- [PROBLEM DETAILS]: Make an exact copy of the records, dropping all pictures.

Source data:
=== Begin Enclosure ===
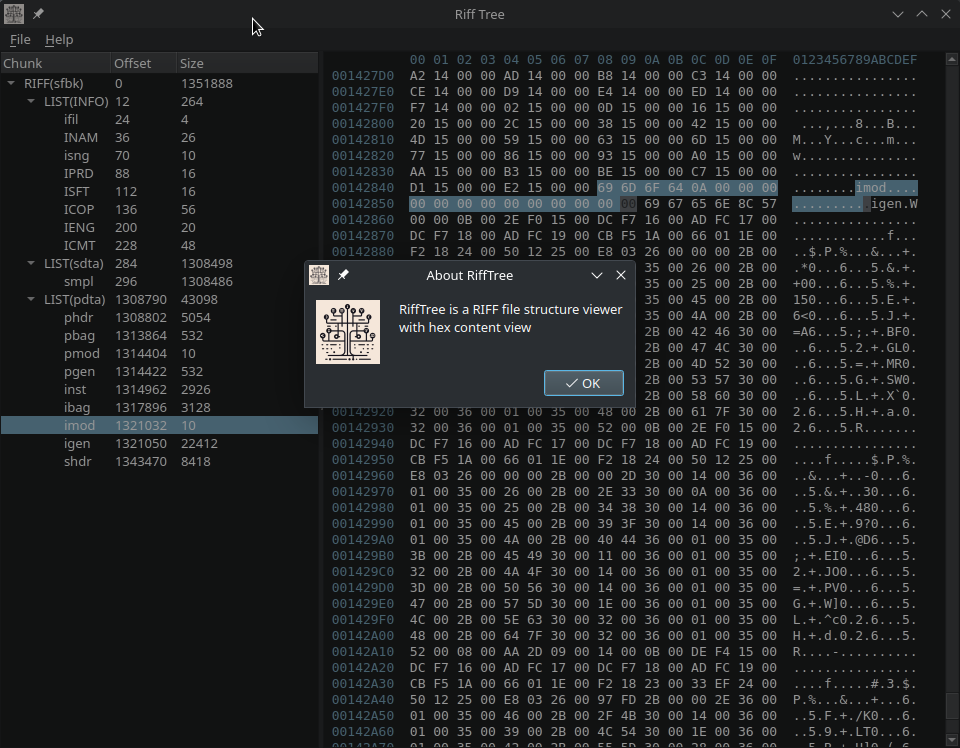
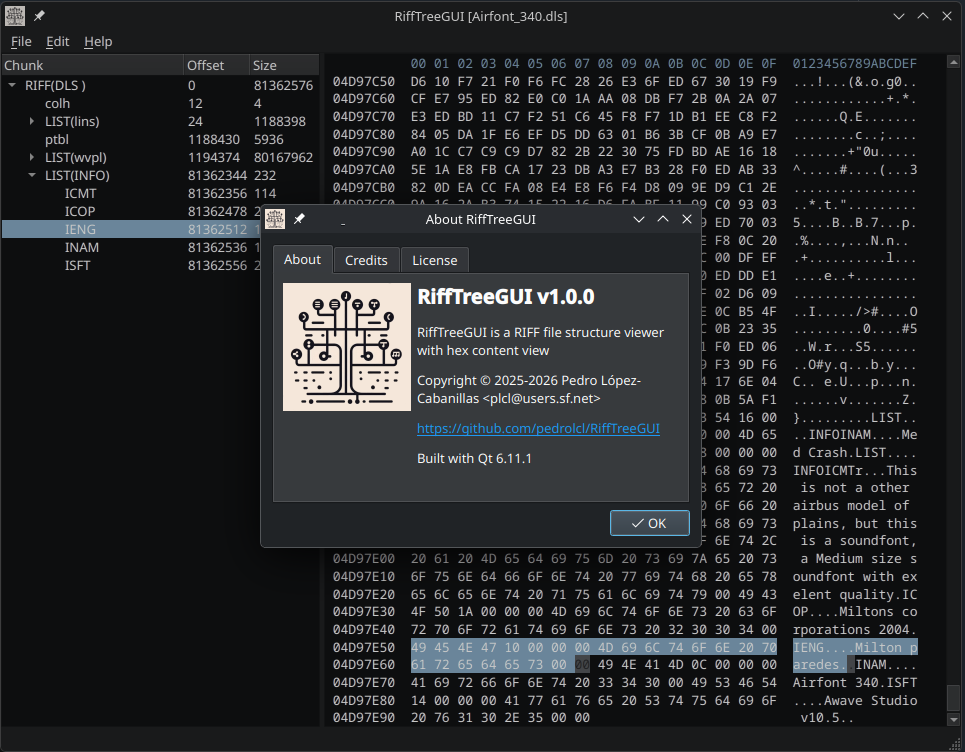
update about dialog and screenshot

diff --git a/aboutdialog.cpp b/aboutdialog.cpp
@@ -7,14 +7,14 @@
 #include <QObject>
 #include <QPixmap>
 #include <QTabWidget>
-#include <QTextEdit>
+#include <QTextBrowser>
 #include <QVBoxLayout>
 
 #include "aboutdialog.h"
 
 AboutDialog::AboutDialog(QWidget *parent) : QDialog(parent) {
     setWindowTitle(tr("About RiffTreeGUI"));
-    resize(420, 300);
+    resize(440, 314);
 
     QVBoxLayout *mainLayout = new QVBoxLayout(this);
     QTabWidget *tabs = new QTabWidget(this);
@@ -63,7 +63,8 @@ AboutDialog::AboutDialog(QWidget *parent) : QDialog(parent) {
 
     QWidget *licenseTab = new QWidget(this);
     QVBoxLayout *licenseLayout = new QVBoxLayout(licenseTab);
-    QLabel *licenseText = new QLabel(tr("<p>Copyright © 2025-2026 Pedro López-Cabanillas</p>"
+    QTextBrowser *licenseText = new QTextBrowser(this);
+    licenseText->setHtml(tr("<p>Copyright © 2025-2026 Pedro López-Cabanillas</p>"
     "<p>This program is free software: you can redistribute it and/or modify "
     "it under the terms of the GNU General Public License as published by "
     "the Free Software Foundation, either version 3 of the License, or "
@@ -76,7 +77,7 @@ AboutDialog::AboutDialog(QWidget *parent) : QDialog(parent) {
     "along with this program. If not, see "
     "<a href='https://www.gnu.org/licenses'>https://www.gnu.org/licenses</a></p>"));
     licenseText->setOpenExternalLinks(true);
-    licenseText->setWordWrap(true);
+    licenseText->setWordWrapMode(QTextOption::WordWrap);
     licenseLayout->addWidget(licenseText);
     tabs->addTab(licenseTab, tr("License"));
=== End Enclosure ===
- [RESPONSE FOR THIS EXERCISE]:
update about dialog and screenshot

diff --git a/aboutdialog.cpp b/aboutdialog.cpp
@@ -7,14 +7,14 @@
 #include <QObject>
 #include <QPixmap>
 #include <QTabWidget>
-#include <QTextEdit>
+#include <QTextBrowser>
 #include <QVBoxLayout>
 
 #include "aboutdialog.h"
 
 AboutDialog::AboutDialog(QWidget *parent) : QDialog(parent) {
     setWindowTitle(tr("About RiffTreeGUI"));
-    resize(420, 300);
+    resize(440, 314);
 
     QVBoxLayout *mainLayout = new QVBoxLayout(this);
     QTabWidget *tabs = new QTabWidget(this);
@@ -63,7 +63,8 @@ AboutDialog::AboutDialog(QWidget *parent) : QDialog(parent) {
 
     QWidget *licenseTab = new QWidget(this);
     QVBoxLayout *licenseLayout = new QVBoxLayout(licenseTab);
-    QLabel *licenseText = new QLabel(tr("<p>Copyright © 2025-2026 Pedro López-Cabanillas</p>"
+    QTextBrowser *licenseText = new QTextBrowser(this);
+    licenseText->setHtml(tr("<p>Copyright © 2025-2026 Pedro López-Cabanillas</p>"
     "<p>This program is free software: you can redistribute it and/or modify "
     "it under the terms of the GNU General Public License as published by "
     "the Free Software Foundation, either version 3 of the License, or "
@@ -76,7 +77,7 @@ AboutDialog::AboutDialog(QWidget *parent) : QDialog(parent) {
     "along with this program. If not, see "
     "<a href='https://www.gnu.org/licenses'>https://www.gnu.org/licenses</a></p>"));
     licenseText->setOpenExternalLinks(true);
-    licenseText->setWordWrap(true);
+    licenseText->setWordWrapMode(QTextOption::WordWrap);
     licenseLayout->addWidget(licenseText);
     tabs->addTab(licenseTab, tr("License"));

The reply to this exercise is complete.